  • Altered immunocompetence. If Decavac vaccine is administered to immunocompromised persons, including persons receiving immunosuppressive therapy, the expected immune response may not be obtained.

Do not take Decavac if you or your child had a severe allergic reaction (eg, anaphylaxis) after a previous dose of Decavac vaccine or any other tetanus toxoid or diphtheria toxoid containing vaccine or any other component of this vaccine.

Decavac Food Interactions

Medications can interact with certain foods. In some cases, this may be harmful and your doctor may advise you to avoid certain foods. In the case of Decavac, there are no specific foods that you must exclude from your diet when receiving this medication. 

Inform MD

Tell your healthcare provider if you or your child:

  • had a severe allergic reaction (e.g., anaphylaxis) after a previous dose of Decavac vaccine or any other tetanus toxoid or diphtheria toxoid-containing vaccine or any other component of this vaccine
  • are pregnant or plan to become pregnant
  • are breastfeeding
  • are allergic to latex

Tell you doctor about all the medicines you take including prescription and non-prescription medicines, vitamins, and herbal supplements. 

Decavac and Pregnancy

Tell your doctor if you are pregnant or plan to become pregnant.

The FDA categorizes medications based on safety for use during pregnancy. Five categories - A, B, C, D, and X, are used to classify the possible risks to an unborn baby when a medication is taken during pregnancy.

Decavac falls into category C. No studies have been conducted in animals, and no well-controlled studies have been done in pregnant women. Decavac should only be given to a pregnant woman if clearly needed. 

Decavac and Lactation

Tell your doctor is you are breastfeeding or plan to breastfeed. 

It is not known if Decavac crosses into human milk. Because some vaccines can cross into human milk and because of the possibility for serious adverse reactions in nursing infants with use of this vaccine, a choice should be made whether to stop nursing or stop the use of this vaccine. Your doctor and you will decide if the benefits outweigh the risk of using Decavac.

Decavac Usage

Decavac is a vaccine given by a healthcare provider as a shot into the upper arm.

Decavac Dosage

Decavac is a vaccine given as a shot by your healthcare provider. 

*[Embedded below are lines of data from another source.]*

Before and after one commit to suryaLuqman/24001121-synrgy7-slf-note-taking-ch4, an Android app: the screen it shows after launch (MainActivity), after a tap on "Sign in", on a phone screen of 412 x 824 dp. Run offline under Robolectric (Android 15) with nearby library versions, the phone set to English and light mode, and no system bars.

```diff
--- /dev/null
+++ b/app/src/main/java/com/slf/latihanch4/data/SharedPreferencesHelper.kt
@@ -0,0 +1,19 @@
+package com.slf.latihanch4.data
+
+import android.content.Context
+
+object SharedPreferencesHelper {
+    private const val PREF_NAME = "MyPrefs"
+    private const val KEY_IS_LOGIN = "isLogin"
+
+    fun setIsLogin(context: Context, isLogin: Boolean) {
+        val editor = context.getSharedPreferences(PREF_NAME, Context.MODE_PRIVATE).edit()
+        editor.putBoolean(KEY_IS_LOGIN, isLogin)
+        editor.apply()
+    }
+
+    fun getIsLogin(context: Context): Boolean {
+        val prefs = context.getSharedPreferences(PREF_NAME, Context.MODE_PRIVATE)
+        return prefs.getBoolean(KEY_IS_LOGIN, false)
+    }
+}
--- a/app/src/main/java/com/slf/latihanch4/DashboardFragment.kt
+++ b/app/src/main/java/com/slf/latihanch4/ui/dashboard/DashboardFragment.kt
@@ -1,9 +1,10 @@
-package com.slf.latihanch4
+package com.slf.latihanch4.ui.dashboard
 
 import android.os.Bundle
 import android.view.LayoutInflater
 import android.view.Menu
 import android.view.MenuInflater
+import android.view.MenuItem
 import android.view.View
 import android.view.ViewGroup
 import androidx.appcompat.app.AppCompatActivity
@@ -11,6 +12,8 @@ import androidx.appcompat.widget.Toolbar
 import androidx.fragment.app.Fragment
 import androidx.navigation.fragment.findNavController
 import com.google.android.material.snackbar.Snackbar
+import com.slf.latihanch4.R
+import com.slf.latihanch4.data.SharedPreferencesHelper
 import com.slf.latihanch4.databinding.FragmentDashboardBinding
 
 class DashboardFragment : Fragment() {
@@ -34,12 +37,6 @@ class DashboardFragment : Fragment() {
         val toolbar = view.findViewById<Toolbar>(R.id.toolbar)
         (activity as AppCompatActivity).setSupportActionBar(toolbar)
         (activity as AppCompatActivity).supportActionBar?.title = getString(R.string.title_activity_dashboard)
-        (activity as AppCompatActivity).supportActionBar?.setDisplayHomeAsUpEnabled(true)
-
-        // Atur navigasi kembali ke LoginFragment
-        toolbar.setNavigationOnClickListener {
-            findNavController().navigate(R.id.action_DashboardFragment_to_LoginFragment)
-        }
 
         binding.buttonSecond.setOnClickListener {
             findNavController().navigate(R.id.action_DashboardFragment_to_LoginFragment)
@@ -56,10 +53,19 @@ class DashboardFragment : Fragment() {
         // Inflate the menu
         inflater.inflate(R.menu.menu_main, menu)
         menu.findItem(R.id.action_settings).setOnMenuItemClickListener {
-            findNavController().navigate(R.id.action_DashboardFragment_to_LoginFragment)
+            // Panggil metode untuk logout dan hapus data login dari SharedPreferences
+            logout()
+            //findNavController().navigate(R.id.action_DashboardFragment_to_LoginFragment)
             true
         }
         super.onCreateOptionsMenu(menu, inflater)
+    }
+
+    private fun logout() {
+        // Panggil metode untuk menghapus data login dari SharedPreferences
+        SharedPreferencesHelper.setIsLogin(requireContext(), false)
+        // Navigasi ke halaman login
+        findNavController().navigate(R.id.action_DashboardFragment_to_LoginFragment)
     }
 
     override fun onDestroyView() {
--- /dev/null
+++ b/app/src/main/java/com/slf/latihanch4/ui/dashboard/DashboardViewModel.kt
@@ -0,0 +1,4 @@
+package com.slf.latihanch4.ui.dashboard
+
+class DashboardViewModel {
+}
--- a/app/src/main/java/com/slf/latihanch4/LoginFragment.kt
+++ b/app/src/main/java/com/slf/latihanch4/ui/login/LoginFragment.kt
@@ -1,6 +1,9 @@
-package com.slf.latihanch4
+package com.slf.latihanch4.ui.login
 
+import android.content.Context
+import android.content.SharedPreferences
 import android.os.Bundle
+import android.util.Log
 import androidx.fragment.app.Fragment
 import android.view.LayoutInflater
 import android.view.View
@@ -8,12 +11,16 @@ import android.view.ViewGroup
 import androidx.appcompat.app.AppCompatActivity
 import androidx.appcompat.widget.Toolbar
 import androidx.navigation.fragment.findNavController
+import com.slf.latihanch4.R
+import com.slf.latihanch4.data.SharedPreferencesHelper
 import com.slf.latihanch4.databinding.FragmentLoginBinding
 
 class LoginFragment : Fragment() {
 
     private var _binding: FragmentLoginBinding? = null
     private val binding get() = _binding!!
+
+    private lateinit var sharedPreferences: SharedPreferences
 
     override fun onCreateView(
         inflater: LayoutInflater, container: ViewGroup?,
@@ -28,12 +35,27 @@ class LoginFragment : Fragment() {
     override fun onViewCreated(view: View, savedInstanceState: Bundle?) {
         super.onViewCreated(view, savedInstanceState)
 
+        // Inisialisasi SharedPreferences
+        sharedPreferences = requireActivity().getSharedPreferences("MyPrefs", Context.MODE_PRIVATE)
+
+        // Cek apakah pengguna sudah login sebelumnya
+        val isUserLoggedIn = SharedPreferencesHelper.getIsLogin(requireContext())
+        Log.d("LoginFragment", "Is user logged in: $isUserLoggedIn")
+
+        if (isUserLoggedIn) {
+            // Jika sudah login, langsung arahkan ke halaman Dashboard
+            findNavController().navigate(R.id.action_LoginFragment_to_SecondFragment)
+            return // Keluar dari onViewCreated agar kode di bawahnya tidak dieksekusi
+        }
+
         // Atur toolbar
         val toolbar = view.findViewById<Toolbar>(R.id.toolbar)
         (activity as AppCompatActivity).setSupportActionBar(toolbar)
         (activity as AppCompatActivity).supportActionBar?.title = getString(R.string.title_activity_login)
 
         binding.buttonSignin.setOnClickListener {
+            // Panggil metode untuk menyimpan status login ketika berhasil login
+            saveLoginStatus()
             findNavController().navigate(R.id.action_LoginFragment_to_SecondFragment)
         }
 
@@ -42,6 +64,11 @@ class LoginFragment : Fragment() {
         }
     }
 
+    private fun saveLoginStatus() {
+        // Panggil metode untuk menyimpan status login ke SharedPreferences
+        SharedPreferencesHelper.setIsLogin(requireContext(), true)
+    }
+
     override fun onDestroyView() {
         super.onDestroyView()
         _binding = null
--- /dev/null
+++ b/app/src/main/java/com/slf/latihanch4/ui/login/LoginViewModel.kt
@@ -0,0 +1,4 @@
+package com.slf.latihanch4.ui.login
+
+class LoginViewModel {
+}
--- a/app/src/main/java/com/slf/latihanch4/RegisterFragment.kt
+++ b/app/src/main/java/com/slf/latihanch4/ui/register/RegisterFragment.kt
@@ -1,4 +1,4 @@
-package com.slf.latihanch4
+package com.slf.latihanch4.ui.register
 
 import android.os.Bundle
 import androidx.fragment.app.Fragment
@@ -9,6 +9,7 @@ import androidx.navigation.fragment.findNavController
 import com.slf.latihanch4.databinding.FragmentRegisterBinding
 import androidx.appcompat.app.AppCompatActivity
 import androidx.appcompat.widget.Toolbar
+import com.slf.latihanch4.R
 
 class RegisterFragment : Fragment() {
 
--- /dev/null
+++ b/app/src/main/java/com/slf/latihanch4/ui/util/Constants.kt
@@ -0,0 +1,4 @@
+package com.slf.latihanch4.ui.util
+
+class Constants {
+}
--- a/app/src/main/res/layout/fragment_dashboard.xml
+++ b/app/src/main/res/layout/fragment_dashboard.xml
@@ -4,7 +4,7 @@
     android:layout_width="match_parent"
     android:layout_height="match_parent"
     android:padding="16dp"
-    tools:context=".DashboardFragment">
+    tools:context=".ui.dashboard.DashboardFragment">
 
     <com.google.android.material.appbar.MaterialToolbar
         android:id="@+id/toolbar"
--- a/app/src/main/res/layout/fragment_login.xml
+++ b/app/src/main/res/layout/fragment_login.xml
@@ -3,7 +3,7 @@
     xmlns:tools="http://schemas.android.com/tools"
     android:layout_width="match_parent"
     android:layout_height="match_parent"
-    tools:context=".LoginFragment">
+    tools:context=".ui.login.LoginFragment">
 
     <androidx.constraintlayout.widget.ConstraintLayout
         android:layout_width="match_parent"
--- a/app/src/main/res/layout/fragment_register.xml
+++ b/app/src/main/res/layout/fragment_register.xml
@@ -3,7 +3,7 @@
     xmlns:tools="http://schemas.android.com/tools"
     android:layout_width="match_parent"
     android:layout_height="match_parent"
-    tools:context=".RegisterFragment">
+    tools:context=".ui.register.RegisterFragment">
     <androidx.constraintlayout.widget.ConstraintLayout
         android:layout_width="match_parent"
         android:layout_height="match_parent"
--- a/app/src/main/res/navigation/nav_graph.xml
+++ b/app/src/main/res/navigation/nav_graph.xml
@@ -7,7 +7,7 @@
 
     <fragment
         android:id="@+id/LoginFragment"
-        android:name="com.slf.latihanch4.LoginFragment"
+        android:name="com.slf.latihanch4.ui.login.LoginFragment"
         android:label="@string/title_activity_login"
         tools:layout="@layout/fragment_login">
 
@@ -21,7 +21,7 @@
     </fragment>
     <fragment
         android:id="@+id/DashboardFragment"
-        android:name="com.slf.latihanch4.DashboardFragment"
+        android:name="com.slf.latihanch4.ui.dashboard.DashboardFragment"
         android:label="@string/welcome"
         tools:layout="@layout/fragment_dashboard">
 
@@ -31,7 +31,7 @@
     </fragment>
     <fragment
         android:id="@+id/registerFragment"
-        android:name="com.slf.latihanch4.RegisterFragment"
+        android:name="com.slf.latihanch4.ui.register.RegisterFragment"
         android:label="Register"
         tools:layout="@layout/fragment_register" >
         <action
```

  • Decavac vaccine may be used in persons 7 years of age and older who have not been immunized previously against tetanus and diphtheria or who have begun a primary immunization series but did not complete it. The primary immunization series consists of three 0.5 mL doses. The first two doses are administered at least 4 weeks apart and the third dose is administered at least 6 months after the second dose.
  • Routine booster immunization against tetanus and diphtheria is recommended in children 11-12 years of age and every 10 years thereafter.
  • Decavac vaccine is approved for wound management of patients 7 years of age and older. The need for active immunization with a tetanus toxoid-containing preparation, with or without Tetanus Immune Globulin (TIG) (Human) depends on both the condition of the wound and the patient's vaccination history.
  • Decavac vaccine may be used for post-exposure diphtheria prophylaxis in persons 7 years of age and older who have not completed primary vaccination, whose vaccination status is unknown, or who have not been vaccinated with diphtheria toxoid within the previous 5 years. Consult ACIP recommendations for additional interventions for post-exposure diphtheria prophylaxis.

Decavac Overdose

Decavac is administered by a healthcare provider in a medical setting. It is unlikely that an overdose will occur in this setting. However, if overdoes is suspected, seek emergency medical attention.